Near-manic consumer demand during South Africa’s real estate boom, which peaked in 2004, impacted on the country’s property sector in a number of ways.

It depleted stock levels to record lows, which in turn encouraged sellers to set premium prices -and saw buyers pay them - says Mike Bester, CEO of Realty 1 International Property Group. In so doing, entry level affordability was dealt a harsh blow, while the average middle market price soared, hitting R950 000 in September, according to Absa.

It also caused a proliferation of estate agent wannabes, many of whom lacked even the most basic training and skills, yet managed to make a living out of the market because it was essentially driving itself at that time.

With stock levels up again, buying activity down and consumers reeling from a series of interest rate hikes and the implementation of tough new credit legislation, however, today’s market is becoming increasingly intolerant of agents who do not add value to both the marketing and selling processes, says Bester.

According to a spokesperson for the Estate Agency Affairs Board (EAAB), the number of registered estate agents exceeded 84 000 in September this year but Bester says this figure is likely to start reducing as market conditions become more exacting. “While properties tended to sell themselves during the heydays, sometimes for more than the original asking price, we’ve entered a buyer’s market in which stock, particularly in the middle and upper markets, is fairly plentiful.

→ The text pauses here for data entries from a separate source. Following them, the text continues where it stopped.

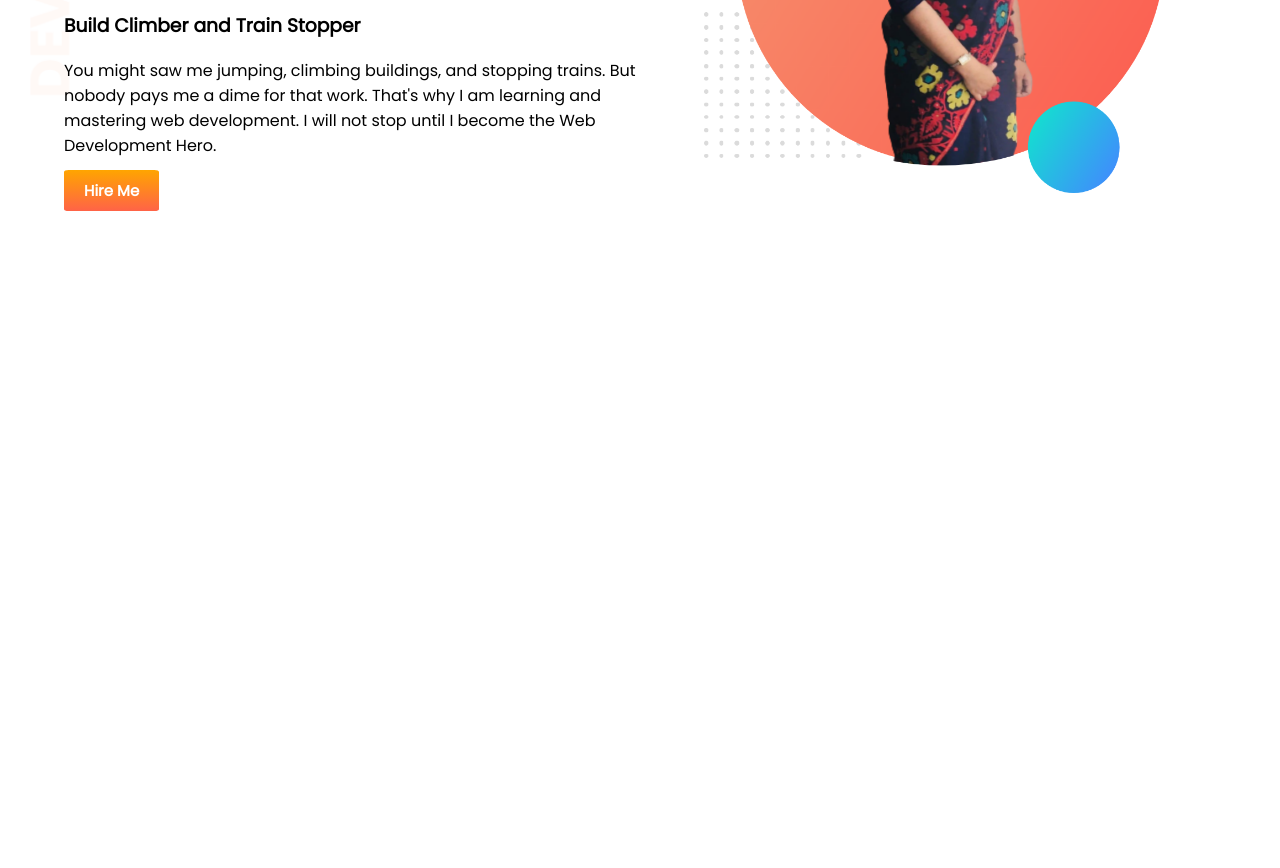
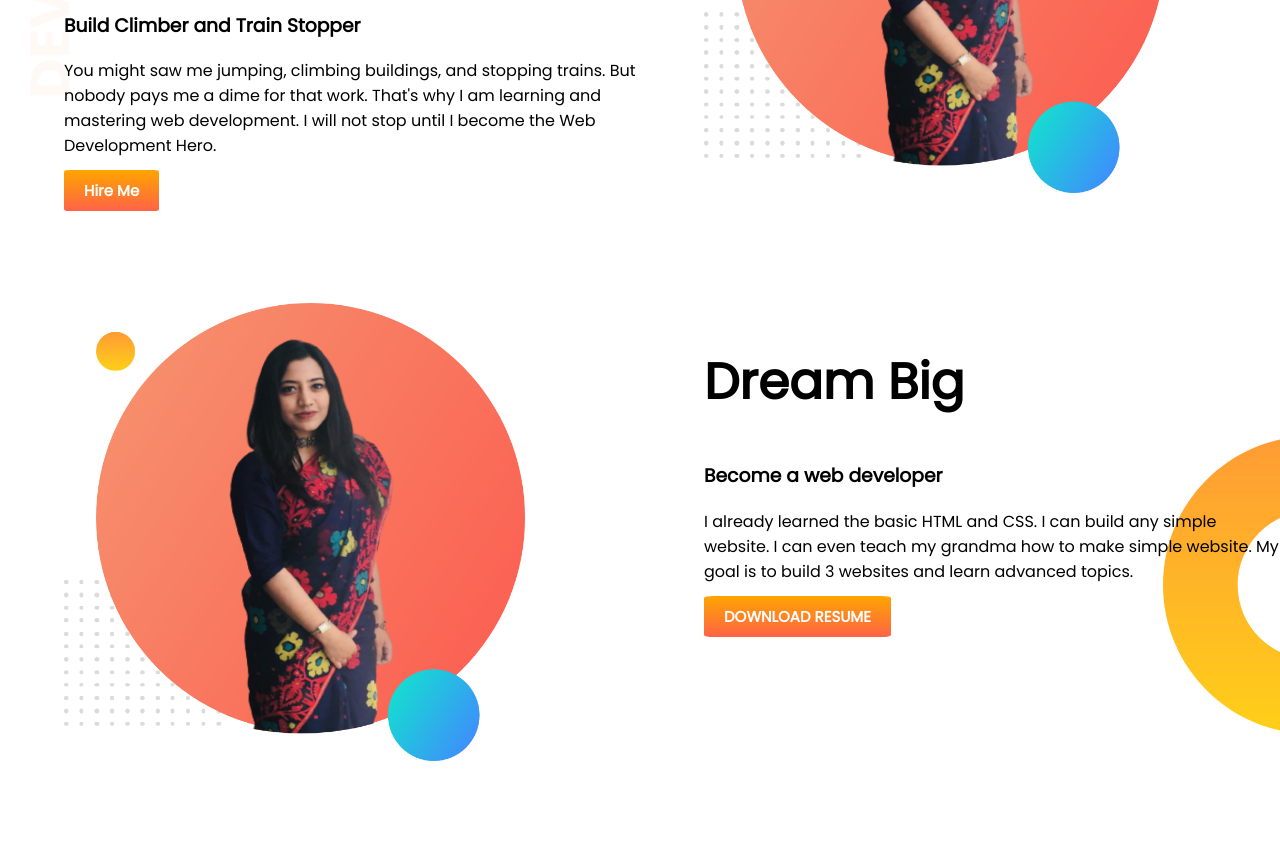
Before and after one commit to SarafNusrat/developer-portfolio, a plain HTML site: page index.html in a window 1280 px wide. Shown: the part 264-1132 px from the top of the page. Before the commit the page ends 800 px from the top, so only its background shows below. Drawn offline with Linux system fonts and the light colour scheme.

Commit message:
dream big added

```diff
--- a/index.html
+++ b/index.html
@@ -23,5 +23,17 @@
         <img src="images/portfolio picture.png" alt="">
     </div>
 </section>
+
+<section class="dream-big">
+    <div class="half-width">
+        <img src="images/portfolio picture.png" alt="">
+    </div>
+    <div class="half-width">
+        <h1>Dream Big</h1>
+        <h3>Become a web developer</h3>
+        <p>I already learned the basic HTML and CSS. I can build any simple website. I can even teach my grandma how to make simple website. My goal is to build 3 websites and learn advanced topics.</p>
+        <a class ="hire-me-button" href="https://www.linkedin.com/in/saraf-nusrat-507112158/" target="_blank">DOWNLOAD RESUME</a>
+    </div>
+</section>
 </body>
 </html>
--- a/style.css
+++ b/style.css
@@ -37,6 +37,15 @@ section{
 .top-banner{
     background-image: url(images/top-banner.png);
     background-repeat: no-repeat;
+    padding-bottom: 100px;
+}
+
+
+.dream-big{
+    background-image: url(images/dream-bg.png);
+    background-position: right;
+    background-repeat: no-repeat;
+    padding-bottom: 100px;
 }
 
 P{
```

It’s also a market in which negotiations between buyer and seller have become the norm and properties are frequently selling for less than asking price.”

This altered state of the market, further characterized by rising levels of buyer and seller knowledge of real estate, is putting the spotlight directly on agents’ abilities, he says, which will ultimately lead to under-trained and less-than-committed operators falling by the wayside.

Says Bester: “Deal brokering has become a major feature of the current property market, with sellers and buyers increasingly relying on professionals to put together deals and make them work. Having a willing buyer and a willing seller is only half the recipe of a successful sale today – it also requires a high level of skill on the part of the agent in terms of being able to find a common meeting place between the two parties.”

He continues: “Today’s successful buyers and sellers have become those who elect to work with educated professionals whose ability extends far beyond listing a property or showing people around. While charging similar commissions to those of the hacks, they have the skills to separate lookers from buyers, filter phone calls and create excitement around their property listings.”

They are also knowledgeable about the neighbourhood and the local market, and therefore able to assist sellers with pricing and marketing plans, and buyers with relevant advice. In addition, they work within an established infrastructure that offers not only an effective administrative system but also an active website and internet-based marketing, he says. “They also have access to expert advice in all related sectors, from conveyancing attorneys to mortgage originators.”

“This is the agent buyers and sellers need to secure to create the requisite negotiating environment in which deals are successfully closed. This is also the agent who will be there for them long after the contract is signed,” Bester emphasizes.